With his thick neck and trapezoidal torso, Caan seemed just like the athlete he performs, however little in regards to the efficiency in “The Rain People” is apparent. It’s a heavy position — Killer is the story’s sacrificial lamb — but Caan, working with Coppola, imbues the half with a refined, persuasive innocence that doesn’t patronize the character or sanctify his incapacity. As an actor, Caan definitely might go massive and externalize a personality’s interior workings (he does quite a bit across the eyebrows), and Kilgannon has his outsize moments. Yet what makes the character work is the poignant impassiveness that conveys simply how brutally life has hollowed him out.
Caan’s means to convey delicacies of feeling wasn’t a singular reward, however, in his most interesting roles, it labored contrapuntally along with his swaggering physicality and the implied roughness telegraphed by his Bronx-and-Queens-cultivated accent. He appeared like a troublesome, a delinquent, a foul, probably harmful man, even when his higher characters had been generally extra difficult. As Caan’s popularity grew (he was a longtime favourite of this paper’s movie critics) and a spread of roles opened as much as him, he performed to and towards sort and expectation, turning into one of the defining faces of New Hollywood.
It might come as a shock simply how massive Caan was within the Seventies, significantly if you happen to’re actually solely aware of “The Godfather.” Two years after Coppola’s movie blew up, in an essay on “The Last Detail” that consecrated Jack Nicholson as a serious star, The Times’s Vincent Canby additionally named Caan as one of the period’s different younger notables alongside Al Pacino, Dustin Hoffman and Caan’s frequent co-star, Robert Duvall. There are totally different causes Caan’s popularity dimmed within the ensuing a long time; for one factor, whereas Nicholson was solidifying his fame as a sailor in “The Last Detail,” Caan was repping the Navy in “Cinderella Liberty” (1973).
I like “Cinderella Liberty,” but it surely hasn’t been canonized like “The Last Detail,” written by Robert Towne and directed by Hal Ashby. But “Cinderella” deserves love, partly as a result of Caan is terrific in it as a sailor who, throughout an unplanned depart, immediately turns into concerned with a good-time broad (a wonderful Marsha Mason). They’re unfastened and humorous and horny, and collectively create a uncooked, unpredictable, memorable romance.
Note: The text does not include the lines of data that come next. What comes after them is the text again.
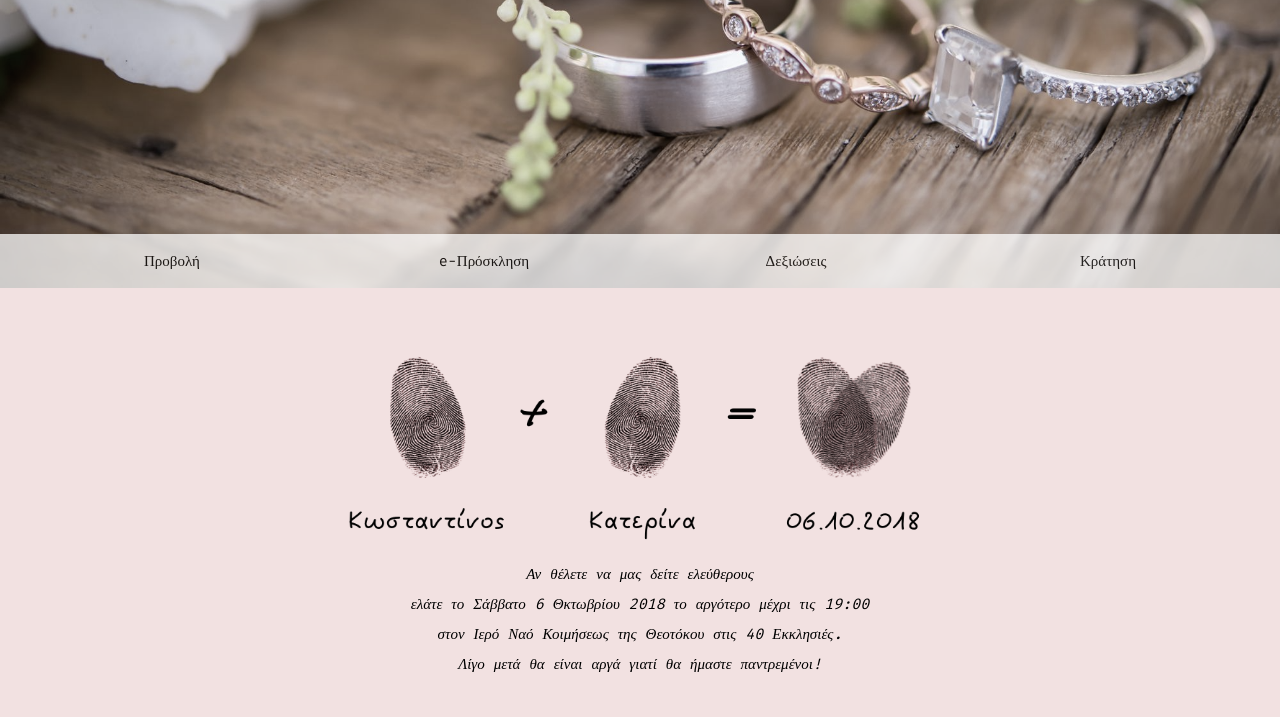
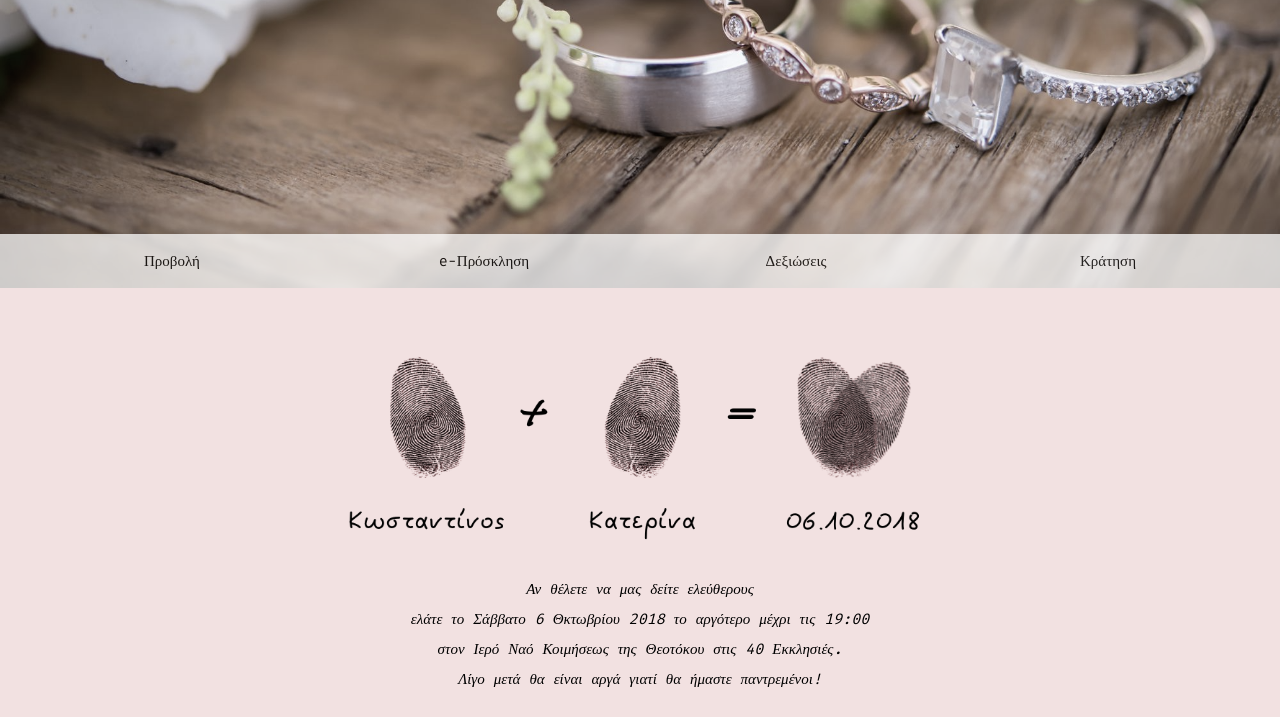
Before and after one commit to georgal/KK-Wedding, a plain HTML site: page index.html in a window 1280 px wide. Shown: the part 512-1229 px from the top of the page. Drawn offline with nearby package versions, Linux system fonts and the light colour scheme.

Commit message:
Add files via upload

```diff
--- a/index.html
+++ b/index.html
@@ -63,7 +63,7 @@ p {line-height: 2}
 <!-- About / Jane And John -->
 <div class="w3-container w3-padding-64 w3-pale-red w3-grayscale-min" id="us">
   <div class="w3-content" style="text-align:center;">
-    <img class="w3-round w3-grayscale-min" src="love2.png" style="width:60%;">
+    <img class="w3-round w3-grayscale-min" src="love2.png" style="width:60%;padding-bottom: 15px;">
     <p class="w4bo"><i>Αν θέλετε να μας δείτε ελεύθερους <br> ελάτε το Σάββατο 6 Θκτωβρίου 2018 το αργότερο μέχρι τις 19:00 <br>
 		στον Ιερό Ναό Κοιμήσεως της Θεοτόκου στις 40 Εκκλησιές. <br> Λίγο μετά θα είναι αργά γιατί θα ήμαστε παντρεμένοι!<br><br>
 		Οι Οικογένειες <br>
```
Given how aggressively male-dominated so many Seventies classics had been, it’s value remembering that Caan was good with ladies in additional methods than had been hinted at in “The Godfather.”